If you create a new site from an existing site (by going to Site Actions-> Create Site) it will inherit all of the security groups from the parent site. Doing this pushes security settings down through the site collection tree; people who have access to the parent page will have access to the child. Microsoft suggests that if you don’t want this behavior then you should just create a separate site collection; however, we can override this behavior.
I did not want to have the groups that I set up for my main site have permissions to every site that I create. In fact, I wanted the lower level sites to have more granular permissions, and then use those on the main page to change the look based on who is logged in. To do this, it seems that I have to override the inheritance structure. Overriding this allows me to add new groups to the children sites that have access to the site but don’t get applied to the other children sites. To do this:
- Go to the Site Settings of the child site, then to People and Groups
- Go to “Site Permissions” and then click Actions->Edit Permissions. This will pop up a message box telling you that changes to the Parent site will no longer affect this site. This means that your Parent site’s permissions need to be completely set up before you start this process.
- Next, go to New->New Group. On this page you can give this group the permissions you want it to have for this site. If you tried to create a new group before the last step you would not have been able to give it permissions to this site.
- Now when you go back to your main site, you can use this new group as the target audience for a Web Part.
The issue here is that if you decide later that the permissions further up the Site Collection tree need to be changed, they will not be pushed down because you broke the inheritance. You can have a site re-inherit from above, but then you lose all your custom permissions; however, the groups that you created stick around.
An alternative approach would be to have all of your groups at the top level and then turn off permissions as you go down the tree. The difference here is that instead of re-adding permissions after inheriting from the parent you are re-removing permissions. I would suggest the former because there is less work involved, i.e. fewer groups to play with.

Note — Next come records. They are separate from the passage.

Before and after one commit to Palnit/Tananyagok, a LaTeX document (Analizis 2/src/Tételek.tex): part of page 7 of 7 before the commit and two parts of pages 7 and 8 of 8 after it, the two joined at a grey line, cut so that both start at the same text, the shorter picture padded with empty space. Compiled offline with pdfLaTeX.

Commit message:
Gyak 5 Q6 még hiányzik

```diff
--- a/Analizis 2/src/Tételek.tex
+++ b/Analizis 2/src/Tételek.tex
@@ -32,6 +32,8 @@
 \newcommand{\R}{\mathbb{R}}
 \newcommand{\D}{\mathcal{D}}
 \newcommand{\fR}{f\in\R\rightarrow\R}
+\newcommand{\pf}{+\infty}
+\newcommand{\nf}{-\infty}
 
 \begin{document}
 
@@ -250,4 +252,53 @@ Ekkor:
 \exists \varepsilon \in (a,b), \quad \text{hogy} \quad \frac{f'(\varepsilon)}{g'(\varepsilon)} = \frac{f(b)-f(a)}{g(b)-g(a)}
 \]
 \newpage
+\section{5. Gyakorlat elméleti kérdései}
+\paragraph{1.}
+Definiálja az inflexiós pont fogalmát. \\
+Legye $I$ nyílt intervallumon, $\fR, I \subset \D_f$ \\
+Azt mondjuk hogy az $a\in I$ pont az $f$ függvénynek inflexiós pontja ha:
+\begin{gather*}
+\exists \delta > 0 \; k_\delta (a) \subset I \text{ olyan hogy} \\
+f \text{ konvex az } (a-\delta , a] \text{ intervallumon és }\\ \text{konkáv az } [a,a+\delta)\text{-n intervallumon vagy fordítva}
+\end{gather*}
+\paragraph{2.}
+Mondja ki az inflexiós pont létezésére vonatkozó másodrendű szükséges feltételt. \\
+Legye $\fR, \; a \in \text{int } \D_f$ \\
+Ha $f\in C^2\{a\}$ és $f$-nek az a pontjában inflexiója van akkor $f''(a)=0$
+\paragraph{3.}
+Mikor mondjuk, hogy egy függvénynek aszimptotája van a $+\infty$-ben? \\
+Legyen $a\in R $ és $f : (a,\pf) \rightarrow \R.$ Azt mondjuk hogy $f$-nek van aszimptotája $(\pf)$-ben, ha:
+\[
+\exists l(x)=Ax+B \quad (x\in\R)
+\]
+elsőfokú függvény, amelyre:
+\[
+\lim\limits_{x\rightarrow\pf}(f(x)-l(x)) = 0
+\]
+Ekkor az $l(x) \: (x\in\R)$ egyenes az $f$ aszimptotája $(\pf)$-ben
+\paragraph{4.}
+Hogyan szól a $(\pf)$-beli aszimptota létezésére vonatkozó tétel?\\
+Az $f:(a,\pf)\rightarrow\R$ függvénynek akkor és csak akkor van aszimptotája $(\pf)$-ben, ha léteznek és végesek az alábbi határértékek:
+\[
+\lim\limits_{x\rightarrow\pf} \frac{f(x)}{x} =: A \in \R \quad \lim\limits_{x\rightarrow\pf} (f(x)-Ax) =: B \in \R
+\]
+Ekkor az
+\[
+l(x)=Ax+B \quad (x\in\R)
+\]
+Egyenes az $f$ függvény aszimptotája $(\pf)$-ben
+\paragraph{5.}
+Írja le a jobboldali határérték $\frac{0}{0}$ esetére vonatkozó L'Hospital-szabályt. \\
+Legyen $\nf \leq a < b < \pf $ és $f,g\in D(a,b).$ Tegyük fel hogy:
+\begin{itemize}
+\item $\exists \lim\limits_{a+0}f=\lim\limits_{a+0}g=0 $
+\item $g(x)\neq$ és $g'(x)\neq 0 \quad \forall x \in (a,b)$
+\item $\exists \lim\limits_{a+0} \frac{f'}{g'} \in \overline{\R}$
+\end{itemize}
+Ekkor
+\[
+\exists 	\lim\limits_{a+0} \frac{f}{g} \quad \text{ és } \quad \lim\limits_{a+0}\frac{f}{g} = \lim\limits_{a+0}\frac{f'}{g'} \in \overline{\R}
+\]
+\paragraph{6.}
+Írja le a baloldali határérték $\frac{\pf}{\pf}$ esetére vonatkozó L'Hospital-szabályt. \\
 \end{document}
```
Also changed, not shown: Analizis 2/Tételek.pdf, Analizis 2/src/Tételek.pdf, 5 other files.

Either way, this is breaking the inheritance idea a little bit, but it does allow for you to use one permission group to control what is happening on multiple pages. It allows you to use permission groups up a tree instead of just down it as well.